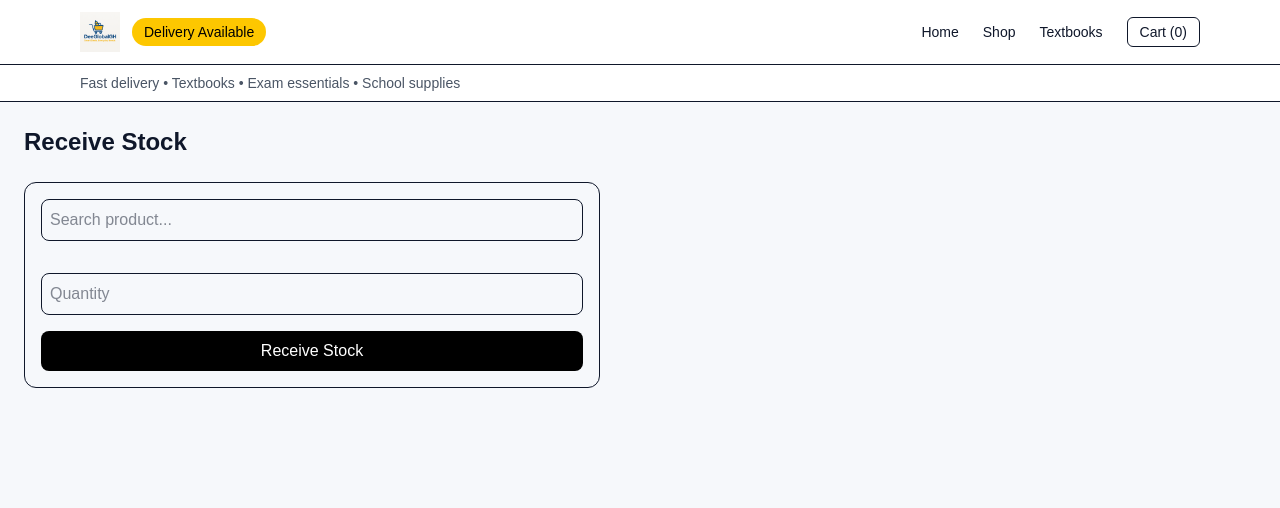
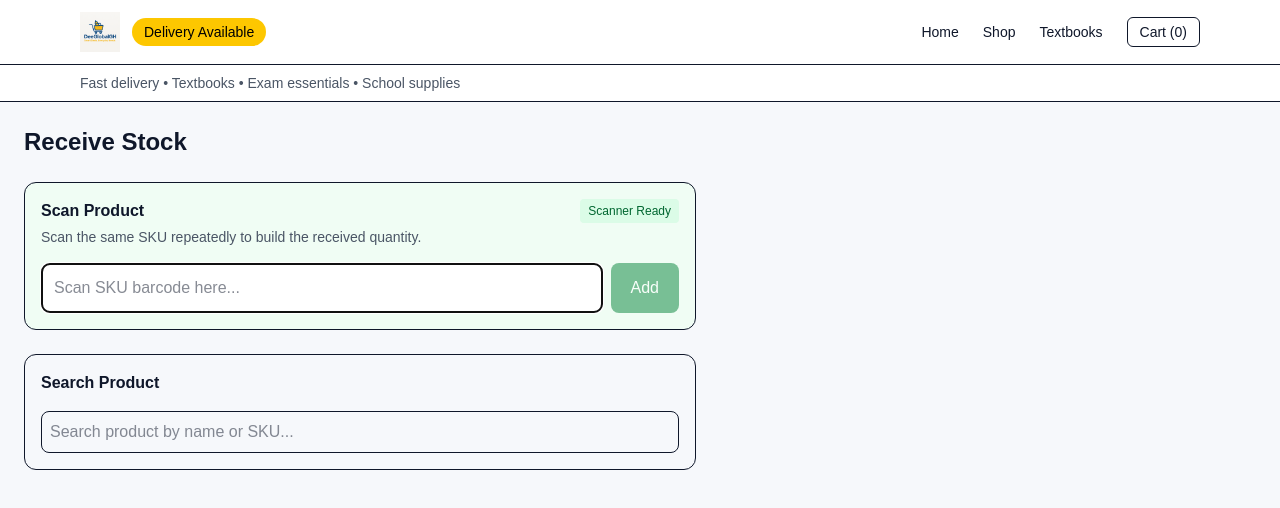
Before and after one commit to dlanquaye/deeglobalgh-website, a Next.js app: page /admin/inventory/receive in a window 1280 px wide. Shown: the top 508 px of the page. Built offline with nearby package versions, Linux system fonts and the light colour scheme.

Commit message:
Add SKU scanner workflow to stock receiving

```diff
--- a/app/admin/inventory/receive/page.tsx
+++ b/app/admin/inventory/receive/page.tsx
@@ -1,141 +1,515 @@
 "use client";
 
-import { useState } from "react";
+import {
+  FormEvent,
+  useRef,
+  useState,
+} from "react";
 
 type Product = {
   id: string;
+  sku: string | null;
   name: string;
 };
 
 export default function ReceiveStockPage() {
-  const [productId, setProductId] = useState("");
-const [quantity, setQuantity] = useState("");
+  const [productId, setProductId] =
+    useState("");
 
-const [query, setQuery] = useState("");
-const [results, setResults] = useState<Product[]>([]);
+  const [selectedProduct, setSelectedProduct] =
+    useState<Product | null>(null);
 
-const [isProcessing, setIsProcessing] = useState(false);
+  const [quantity, setQuantity] =
+    useState("");
 
-const handleSearch = async (value: string) => {
+  const [query, setQuery] =
+    useState("");
+
+  const [results, setResults] =
+    useState<Product[]>([]);
+
+  const [scanValue, setScanValue] =
+    useState("");
+
+  const [scanMessage, setScanMessage] =
+    useState("");
+
+  const [scanSuccess, setScanSuccess] =
+    useState(false);
+
+  const [isScanning, setIsScanning] =
+    useState(false);
+
+  const [isProcessing, setIsProcessing] =
+    useState(false);
+
+  const scanInputRef =
+    useRef<HTMLInputElement | null>(null);
+
+  // ==========================================
+  // NORMAL PRODUCT SEARCH
+  // ==========================================
+  const handleSearch = async (
+    value: string
+  ) => {
     setQuery(value);
 
-  if (!value) {
+    if (!value.trim()) {
       setResults([]);
       return;
     }
 
     try {
-    const res = await fetch(`/api/pos/search?q=${value}`);
+      const res = await fetch(
+        `/api/pos/search?q=${encodeURIComponent(
+          value
+        )}`
+      );
+
       const data = await res.json();
+
+      if (!res.ok || !Array.isArray(data)) {
+        setResults([]);
+        return;
+      }
+
       setResults(data);
     } catch {
       setResults([]);
     }
   };
 
-const handleReceiveStock = async () => {
-  if (isProcessing) return;
+  // ==========================================
+  // MANUAL PRODUCT SELECTION
+  // ==========================================
+  const selectProduct = (
+    product: Product
+  ) => {
+    setProductId(product.id);
+    setSelectedProduct(product);
 
-  if (!productId) {
-    alert("Please select a product");
+    setQuery(
+      product.sku
+        ? `${product.name} (${product.sku})`
+        : product.name
+    );
+
+    setResults([]);
+
+    if (!quantity) {
+      setQuantity("1");
+    }
+
+    setScanMessage("");
+  };
+
+  // ==========================================
+  // SKU SCANNER
+  // ==========================================
+  const handleScan = async (
+    event: FormEvent<HTMLFormElement>
+  ) => {
+    event.preventDefault();
+
+    const scannedSku =
+      scanValue.trim();
+
+    if (
+      !scannedSku ||
+      isScanning
+    ) {
       return;
     }
 
-  if (!quantity || Number(quantity) <= 0) {
-    alert("Please enter a valid quantity");
+    setIsScanning(true);
+    setScanMessage("");
+    setScanSuccess(false);
+
+    try {
+      const res = await fetch(
+        `/api/pos/search?q=${encodeURIComponent(
+          scannedSku
+        )}`
+      );
+
+      const data = await res.json();
+
+      if (
+        !res.ok ||
+        !Array.isArray(data)
+      ) {
+        throw new Error(
+          "Unable to identify scanned product"
+        );
+      }
+
+      const exactProduct =
+        data.find(
+          (product: Product) =>
+            product.sku
+              ?.trim()
+              .toLowerCase() ===
+            scannedSku.toLowerCase()
+        );
+
+      if (!exactProduct) {
+        setScanMessage(
+          `No active product found for SKU: ${scannedSku}`
+        );
+
+        return;
+      }
+
+      // No product selected yet:
+      // first scan selects it and starts at 1.
+      if (!selectedProduct) {
+        setProductId(
+          exactProduct.id
+        );
+
+        setSelectedProduct(
+          exactProduct
+        );
+
+        setQuantity("1");
+
+        setQuery("");
+        setResults([]);
+
+        setScanMessage(
+          `${exactProduct.name} selected — quantity 1`
+        );
+
+        setScanSuccess(true);
+        setScanValue("");
+
+        return;
+      }
+
+      // Same product:
+      // every additional scan increments quantity.
+      if (
+        selectedProduct.id ===
+        exactProduct.id
+      ) {
+        const currentQuantity =
+          Number(quantity) || 0;
+
+        const nextQuantity =
+          currentQuantity + 1;
+
+        setQuantity(
+          String(nextQuantity)
+        );
+
+        setScanMessage(
+          `${exactProduct.name} — quantity ${nextQuantity}`
+        );
+
+        setScanSuccess(true);
+        setScanValue("");
+
+        return;
+      }
+
+      // Different product scanned while one
+      // is already waiting to be received.
+      setScanMessage(
+        `Receive ${selectedProduct.name} first before scanning ${exactProduct.name}.`
+      );
+
+      setScanSuccess(false);
+    } catch (error) {
+      setScanMessage(
+        error instanceof Error
+          ? error.message
+          : "Unable to scan product"
+      );
+
+      setScanSuccess(false);
+    } finally {
+      setIsScanning(false);
+
+      requestAnimationFrame(() => {
+        scanInputRef.current?.focus();
+      });
+    }
+  };
+
+  // ==========================================
+  // RECEIVE STOCK
+  // ==========================================
+  const handleReceiveStock =
+    async () => {
+      if (isProcessing) {
+        return;
+      }
+
+      if (!productId) {
+        alert(
+          "Please select or scan a product"
+        );
+
+        return;
+      }
+
+      const parsedQuantity =
+        Number(quantity);
+
+      if (
+        !Number.isInteger(
+          parsedQuantity
+        ) ||
+        parsedQuantity <= 0
+      ) {
+        alert(
+          "Please enter a valid whole-number quantity"
+        );
+
         return;
       }
 
       setIsProcessing(true);
 
       try {
-    const res = await fetch("/api/inventory/receive", {
+        const res = await fetch(
+          "/api/inventory/receive",
+          {
             method: "POST",
+
             headers: {
-        "Content-Type": "application/json",
+              "Content-Type":
+                "application/json",
             },
+
             body: JSON.stringify({
               productId,
-        quantity: Number(quantity),
+              quantity:
+                parsedQuantity,
             }),
-    });
+          }
+        );
 
-    const data = await res.json();
+        const data =
+          await res.json();
 
         if (!res.ok) {
-      alert(data.error || "Receive stock failed");
+          alert(
+            data.error ||
+              "Receive stock failed"
+          );
+
           return;
         }
 
-    alert("Stock received successfully");
+        alert(
+          "Stock received successfully"
+        );
 
         setProductId("");
+        setSelectedProduct(null);
         setQuery("");
         setQuantity("");
         setResults([]);
+        setScanValue("");
+        setScanMessage("");
+        setScanSuccess(false);
+
+        requestAnimationFrame(() => {
+          scanInputRef.current?.focus();
+        });
       } catch {
-    alert("Something went wrong");
+        alert(
+          "Something went wrong"
+        );
       } finally {
         setIsProcessing(false);
       }
     };
 
   return (
-    <div className="p-6 space-y-6">
-      <h1 className="text-2xl font-bold">
+    <div className="p-6">
+      <h1 className="text-2xl font-bold mb-6">
         Receive Stock
       </h1>
 
-      <div className="border p-4 rounded-xl max-w-xl">
-        <div className="space-y-4">
+      <div className="max-w-2xl space-y-6">
+        {/* SCANNER */}
+        <div className="border p-4 rounded-xl bg-green-50">
+          <div className="flex items-start justify-between gap-4">
+            <div>
+              <h2 className="font-semibold">
+                Scan Product
+              </h2>
+
+              <p className="mt-1 text-sm text-gray-600">
+                Scan the same SKU repeatedly
+                to build the received
+                quantity.
+              </p>
+            </div>
+
+            <span className="rounded bg-green-100 px-2 py-1 text-xs text-green-800">
+              Scanner Ready
+            </span>
+          </div>
+
+          <form
+            onSubmit={handleScan}
+            className="mt-4"
+          >
+            <div className="flex gap-2">
+              <input
+                ref={scanInputRef}
+                type="text"
+                value={scanValue}
+                onChange={(e) =>
+                  setScanValue(
+                    e.target.value
+                  )
+                }
+                placeholder="Scan SKU barcode here..."
+                autoComplete="off"
+                autoFocus
+                className="flex-1 border p-3 rounded-lg bg-white"
+              />
+
+              <button
+                type="submit"
+                disabled={
+                  isScanning ||
+                  !scanValue.trim()
+                }
+                className="bg-green-700 text-white px-5 py-3 rounded-lg disabled:opacity-50"
+              >
+                {isScanning
+                  ? "Scanning..."
+                  : "Add"}
+              </button>
+            </div>
+          </form>
+
+          {scanMessage && (
+            <p
+              className={
+                scanSuccess
+                  ? "mt-3 text-sm font-medium text-green-700"
+                  : "mt-3 text-sm font-medium text-red-700"
+              }
+            >
+              {scanMessage}
+            </p>
+          )}
+        </div>
+
+        {/* MANUAL FALLBACK */}
+        <div className="border p-4 rounded-xl">
+          <h2 className="font-semibold mb-4">
+            Search Product
+          </h2>
 
           <input
             type="text"
             value={query}
-  onChange={(e) => handleSearch(e.target.value)}
-  placeholder="Search product..."
+            onChange={(e) =>
+              handleSearch(
+                e.target.value
+              )
+            }
+            placeholder="Search product by name or SKU..."
             className="w-full border p-2 rounded-lg"
           />
 
-<div className="space-y-2">
-  {results.map((product) => (
-    <div
+          {results.length > 0 && (
+            <div className="mt-3 space-y-2">
+              {results.map(
+                (product) => (
+                  <button
                     key={product.id}
-      onClick={() => {
-        setProductId(product.id);
-        setQuery(product.name);
-        setResults([]);
-      }}
-      className="border p-2 rounded-lg cursor-pointer hover:bg-gray-100"
+                    type="button"
+                    onClick={() =>
+                      selectProduct(
+                        product
+                      )
+                    }
+                    className="w-full border p-3 rounded-lg text-left hover:bg-gray-50"
                   >
+                    <div className="font-medium">
                       {product.name}
                     </div>
-  ))}
+
+                    {product.sku && (
+                      <div className="text-xs text-gray-500 mt-1">
+                        {product.sku}
+                      </div>
+                    )}
+                  </button>
+                )
+              )}
+            </div>
+          )}
         </div>
 
-{productId && (
-  <div className="border rounded-lg p-2 bg-gray-50">
-    Selected Product ID: {productId}
-  </div>
+        {/* SELECTED PRODUCT */}
+        {selectedProduct && (
+          <div className="border p-4 rounded-xl">
+            <p className="text-xs uppercase tracking-wide text-gray-500">
+              Selected Product
+            </p>
+
+            <p className="mt-1 font-semibold">
+              {selectedProduct.name}
+            </p>
+
+            {selectedProduct.sku && (
+              <p className="text-sm text-gray-500">
+                SKU:{" "}
+                {selectedProduct.sku}
+              </p>
             )}
+
+            <div className="mt-4">
+              <label className="block text-sm font-medium mb-2">
+                Quantity Received
+              </label>
 
               <input
                 type="number"
-            placeholder="Quantity"
+                min="1"
+                step="1"
                 value={quantity}
-            onChange={(e) => setQuantity(e.target.value)}
-            className="w-full border p-2 rounded-lg"
+                onChange={(e) =>
+                  setQuantity(
+                    e.target.value
+                  )
+                }
+                className="w-full border p-3 rounded-lg"
               />
+            </div>
 
             <button
-  onClick={handleReceiveStock}
-  disabled={isProcessing}
-  className="w-full bg-black text-white p-2 rounded-lg disabled:opacity-50"
+              type="button"
+              onClick={
+                handleReceiveStock
+              }
+              disabled={
+                isProcessing
+              }
+              className="mt-4 w-full bg-black text-white p-3 rounded-lg disabled:opacity-50"
             >
-  {isProcessing ? "Processing..." : "Receive Stock"}
+              {isProcessing
+                ? "Processing..."
+                : `Receive ${
+                    quantity || "0"
+                  } Unit${
+                    Number(quantity) ===
+                    1
+                      ? ""
+                      : "s"
+                  }`}
             </button>
-
           </div>
+        )}
       </div>
     </div>
   );
```
Lines whose indentation alone changed are shown as unchanged.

···

:: Exercise aim ::
Filter these records, keeping every line where the word "disabled" occurs.

:: Task answer ::
+                disabled={
+                className="bg-green-700 text-white px-5 py-3 rounded-lg disabled:opacity-50"
-  disabled={isProcessing}
-  className="w-full bg-black text-white p-2 rounded-lg disabled:opacity-50"
+              disabled={
+              className="mt-4 w-full bg-black text-white p-3 rounded-lg disabled:opacity-50"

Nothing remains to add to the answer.